A new electronic clinical information system that promises to reduce errors and enhance patient care in critical settings has been installed at Royal Albert Edward Infirmary in Wigan.
The Intensive Care Unit (ICU) and Coronary Care Unit (CCU) for Wrightington, Wigan and Leigh NHS Foundation Trust have moved towards its vision of an integrated paperless Trust with the installation of the latest Philips IntelliSpace Critical Care and Anaesthesia system (ICCA).
Clinical leads have been working on the project for the last year, ensuring that the ICCA is configured to exactly what the teams in CCU and ICU require, and the ICCA went live in spring of 2014. The transformation in each high acuity unit was achieved in just a few hours as staff moved from bed to bed, powering up each bedside system and transcribing the patient’s final paper notes.
The ICCA already is being used to centralise and organise admissions documents, vital signs, labs and consultation notes, as well as providing high quality data for audits and reports. Advanced decision support is embedded and the system could also be used for ordering medication.
The project was championed by consultant cardiologist Dr Nayyar Naqvi, founder of the Heart Beat Appeal that supported purchase of the system in Coronary Care with a £93,000 contribution. IM&T Capital Investment funded the complementary set-up in ICU.
Dr Naqvi said: “We are all delighted with the new Philips system. Nurses and doctors are not spending their time filling in forms and have more time for clinical work. My consultant colleagues can look up the patient on their own computer and everything they need to know is there. Things are much more streamlined. During ward round you just click a button and you can see the electrocardiograms and angiograms on-screen. It means the continuity of care is enhanced. It’s a great innovation and I am pleased that we are now using 21st-century technology.”
Clinical Lead Petro Bekker, a senior sister on ITU seconded to the project, explained, “The Philips’ package is very configurable to our documents and the way we work as a Trust. We can configure ICCA to do exactly what we want. There is a log of events and you have to put in your username and password to enter anything. It includes what interventions are done and when. But you can’t do anything without using your digital signature so the ICCA improves safety and reduces the risk of error.”

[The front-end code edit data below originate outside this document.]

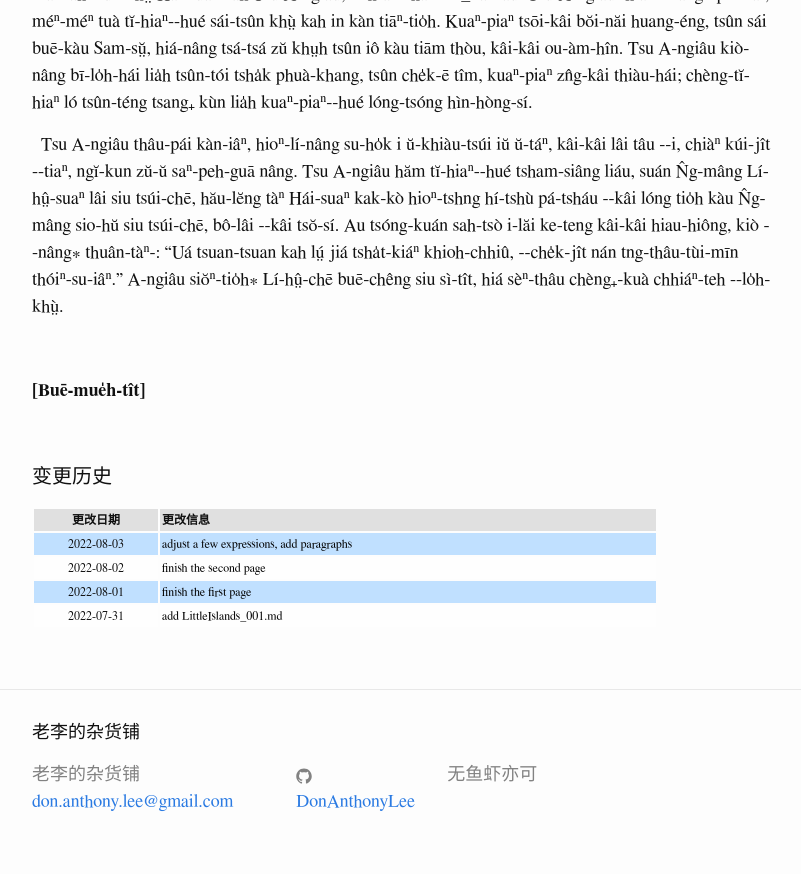
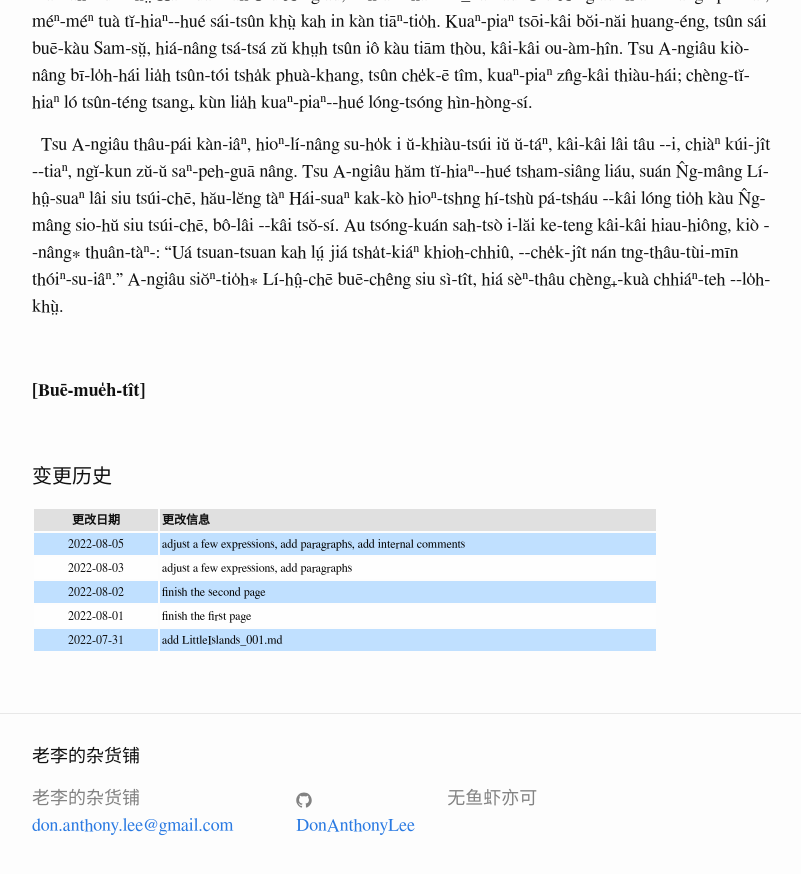
Before and after one commit to DonAnthonyLee/DonAnthonyLee.github.io, a Jekyll site: the page built from docs/puj/LittleIslands_001.md, in a window 1280 px wide and 900 px high, scrolled down 1933 px. Shown: the top 874 px of the window, without its empty margins (238-1039 px from the left). Built offline with Jekyll 4.4.1, drawn with Linux system fonts in a browser that asks for light colours; some web fonts are replaced.

Commit message:
update changelog of LittleIslands_001 (IGNORE_CHANGELOG)

```diff
--- a/docs/puj/LittleIslands_001.md
+++ b/docs/puj/LittleIslands_001.md
@@ -55,6 +55,7 @@
 
 | 更改日期 | 更改信息 |
 | --- | --- |
+| 2022-08-05 | <a href="https://github.com/DonAnthonyLee/DonAnthonyLee.github.io/commit/d55402d1986146e4eb82ccc60dd1f3b804d7e1a9" target="_blank">adjust a few expressions, add paragraphs, add internal comments</a> |
 | 2022-08-03 | <a href="https://github.com/DonAnthonyLee/DonAnthonyLee.github.io/commit/742834e76004eb1a060ea0ea97a384b184baef25" target="_blank">adjust a few expressions, add paragraphs</a> |
 | 2022-08-02 | <a href="https://github.com/DonAnthonyLee/DonAnthonyLee.github.io/commit/c2bdc3c6a5d0b1d78cf140358e407cd3f3bad148" target="_blank">finish the second page</a> |
 | 2022-08-01 | <a href="https://github.com/DonAnthonyLee/DonAnthonyLee.github.io/commit/31eb9eacf559c7f082deb61b86634ddd35e97d85" target="_blank">finish the first page</a> |
```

She added, “People are still getting used to the system but they can see it’s beneficial in saving time already. You can see a patient status overview on one page, a 24-hour view or break down per hour. There is less paperwork and more time for care. Nurses are also contributing to the system’s development. It has been configured to our liking and nothing is fixed. We are even thinking differently about how the shift gets planned now.”
The relationship that the Trust’s team in Wigan has with Philips has been crucial to the project’s success, according to Clinical Systems Project Manager, Tom Richens. He said: “It was very important for us to have reassurance of 24/7 support from Philips and the installation went without a hitch. Our staff also felt more confident because the Philips applications specialist had a clinical background. That sort of thing makes a big difference.“
He added: “Phillips pulled out all the stops for us. We knew we could pick up the phone at any time and they would be happy to answer any of our questions. There is still a feeling that we are in it together, even now. The support is still there.”
The next step for the teams on ICU and CCU is to establish an internal user group to gather ideas for configuration changes. Consultant anaesthetist Dr Rafat Saad is keen to test out the quality of data he will need to write coroner’s reports. “I am pleased with the ICCA’s ease of use,” he said. “It’s not a one size fits all package and we can manipulate the system and build it up to be exactly what we want.”
Healthcare staff demonstrated the benefits of the Philips ICCA to the Trust’s Chief Executive Officer Andrew Foster and Chairman Les Higgins, during a tour of both units. Mr. Foster described it as ‘very impressive,’ and congratulated the teams on ‘an excellent collaboration.’